      Oligonucleotide sequences of sense and antisense primers are as follows:
      Human leptin, estimated product size 197 bp: 5′-GGCTTTGGCCCTATCTTTTC-3′,5′-GGATAAGGTCAGGATGGGGT-3′
      Rat leptin was amplified using a murine leptin primer set, estimated product size 250 bp: 5′-AGCAGTGCCTATCCAGAAAGT-3′,5′-TTCTCCAGGTCATTGGCTAT-3′
      The signaling form of human leptin receptor, OB-Rb, estimated size 417 bp: 5′-GCCAGAGACAACCCTTTGTTAAA-3′,5′-TGGAGAACTCTGATGTC-CGTGAA-3′
      G3PDH, estimated product size 452 bp: 5′-ACCACAGTCCATGCCATCAC-3′,5′-TCCACCACCCTGTTGCTGTA-3′
      PPARγ, estimated size 400 bp: 5′-CAGTGGGGATGCTCATAA-3′,5′-CTTTTGGCATACTCTGTGAT-3′
      CCAAT/enhancer C/EBPα, estimated product size 638 bp: 5′-CCTTCAACGACGAGTTCCTG-3′,5′-CTCGTTGCTGTTCTTGTCCA-3′
      SREBP-1 (common region of SREBP 1a, b, and c), estimated size 601 bp: 5′-CGGAGAAGCTGCCTATCAAC-3′,5′-CAGGACAGGC AGAGGAAGAC-3′
      The G3PDH cDNA product was used to normalize the mRNA loading in the analysis. PCR products were analyzed on a 2% agarose gel, and the cDNA bands were excised from the gel and allowed to elute for 2 h in scintillation liquid before counting in a liquid scintillation counter. Relative abundance of the different mRNA was calculated as the ratio between the PCR products of the gene of interest and G3PDH for each sample, and presented as % of control.

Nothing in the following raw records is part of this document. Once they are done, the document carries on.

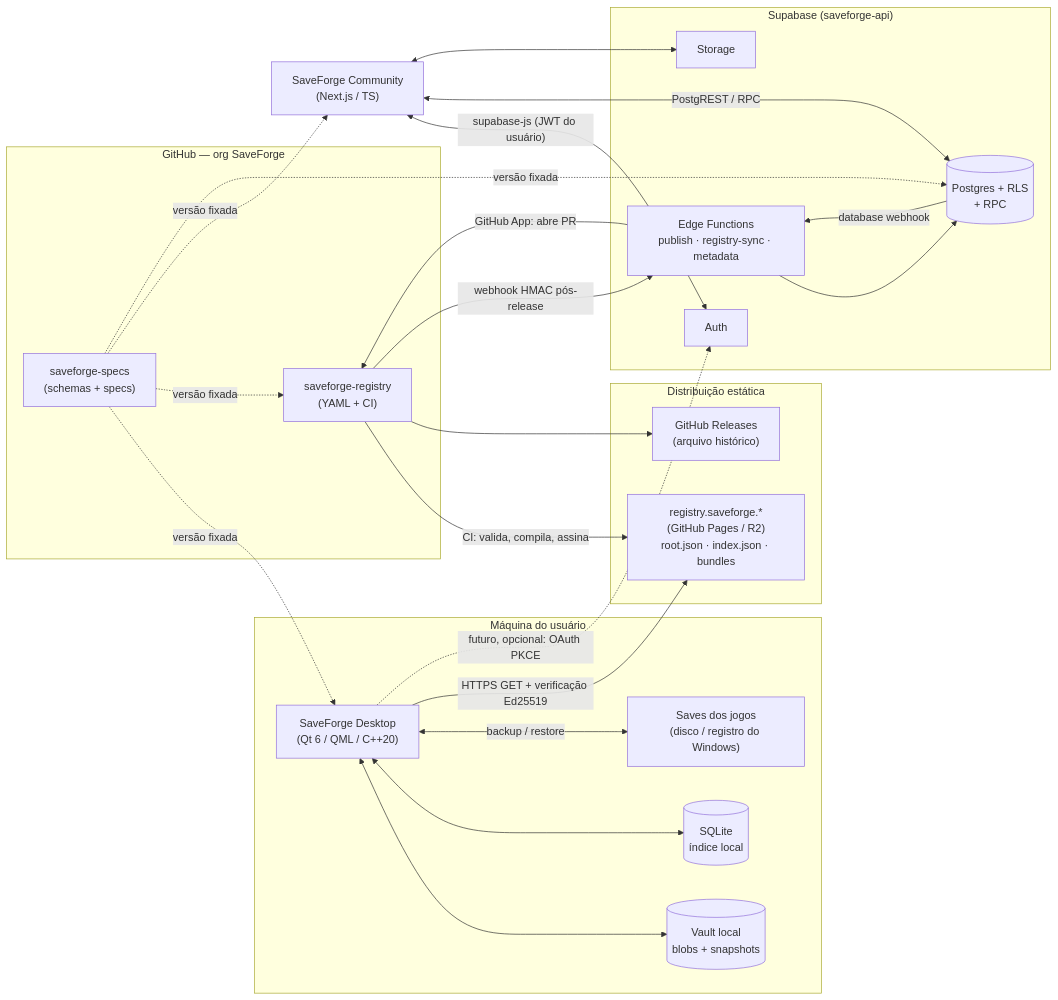
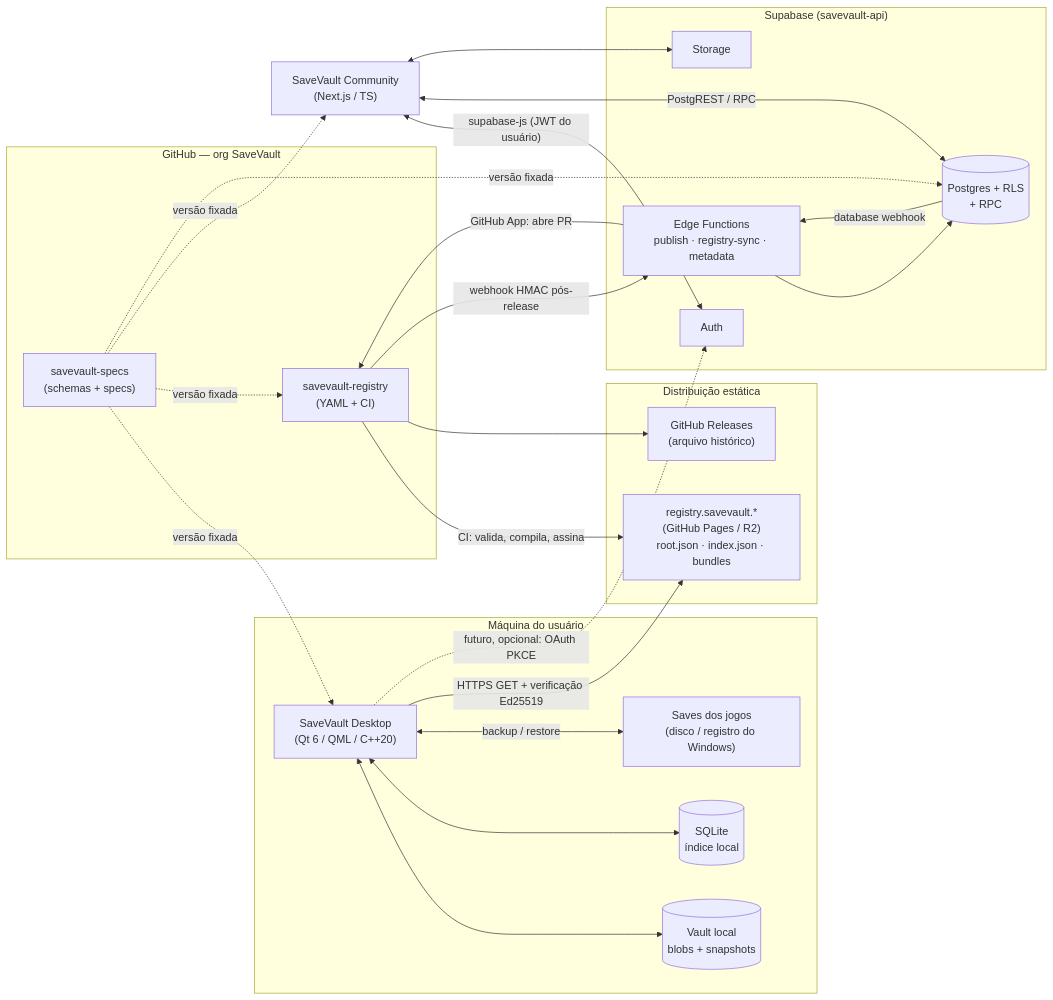
The first of 8 diagrams in planejamento/PLANEJAMENTO-TECNICO.md (BirdRa1n/saveforge-docs), drawn with Mermaid before and after one commit. The commit also changed other lines of this file and 11 other files, not shown here.

First line of the commit message:
docs: rename the project to SaveVault

````diff
--- a/planejamento/PLANEJAMENTO-TECNICO.md
+++ b/planejamento/PLANEJAMENTO-TECNICO.md
@@ -53,47 +53,47 @@
 ```mermaid
 flowchart LR
     subgraph User["Máquina do usuário"]
-        D["SaveForge Desktop<br/>(Qt 6 / QML / C++20)"]
+        D["SaveVault Desktop<br/>(Qt 6 / QML / C++20)"]
         V[("Vault local<br/>blobs + snapshots")]
         DB[("SQLite<br/>índice local")]
         FS["Saves dos jogos<br/>(disco / registro do Windows)"]
         D <--> V
         D <--> DB
         D <-->|backup / restore| FS
     end
 
     subgraph Static["Distribuição estática"]
-        CDN["registry.saveforge.*<br/>(GitHub Pages / R2)<br/>root.json · index.json · bundles"]
+        CDN["registry.savevault.*<br/>(GitHub Pages / R2)<br/>root.json · index.json · bundles"]
         GHR["GitHub Releases<br/>(arquivo histórico)"]
     end
 
-    subgraph GH["GitHub — org SaveForge"]
-        REG["saveforge-registry<br/>(YAML + CI)"]
-        SPEC["saveforge-specs<br/>(schemas + specs)"]
+    subgraph GH["GitHub — org SaveVault"]
+        REG["savevault-registry<br/>(YAML + CI)"]
+        SPEC["savevault-specs<br/>(schemas + specs)"]
     end
 
-    subgraph SB["Supabase (saveforge-api)"]
+    subgraph SB["Supabase (savevault-api)"]
         AUTH["Auth"]
         PG[("Postgres + RLS<br/>+ RPC")]
         ST["Storage"]
         EF["Edge Functions<br/>publish · registry-sync · metadata"]
     end
 
-    W["SaveForge Community<br/>(Next.js / TS)"]
+    W["SaveVault Community<br/>(Next.js / TS)"]
 
     D -->|"HTTPS GET + verificação Ed25519"| CDN
     REG -->|"CI: valida, compila, assina"| CDN
     REG --> GHR
     W <-->|"supabase-js (JWT do usuário)"| AUTH
     W <-->|"PostgREST / RPC"| PG
     W <--> ST
     PG -->|"database webhook"| EF
     EF -->|"GitHub App: abre PR"| REG
     REG -->|"webhook HMAC pós-release"| EF
     EF --> PG
     SPEC -. "versão fixada" .-> D
     SPEC -. "versão fixada" .-> REG
     SPEC -. "versão fixada" .-> W
     SPEC -. "versão fixada" .-> PG
     D -. "futuro, opcional: OAuth PKCE" .-> AUTH
 ```
````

      Northern blotting and hybridization

      mRNA from one 75 cm2 cell culture flask was separated on 1% agarose gels containing formaldehyde and blotted onto positively charged nylon membranes (Amersham-Pharmacia Biotech, Uppsala, Sweden). Probes that are used for hybridization were cloned from the PCR products described above using the Original TA cloning kit (Invitrogen, Carlsbad, CA). All probes were confirmed by DNA sequencing. Hybridization was performed in Church buffer (0.5 M Na-phosphate, 7% SDS, 1 mM EDTA) at 65°C. Hybridization signals were analyzed in a Phospho Imager (Molecular Dynamics, Sunnyvale, CA) and normalized to the signals for G3PDH.

      Activation of SREBP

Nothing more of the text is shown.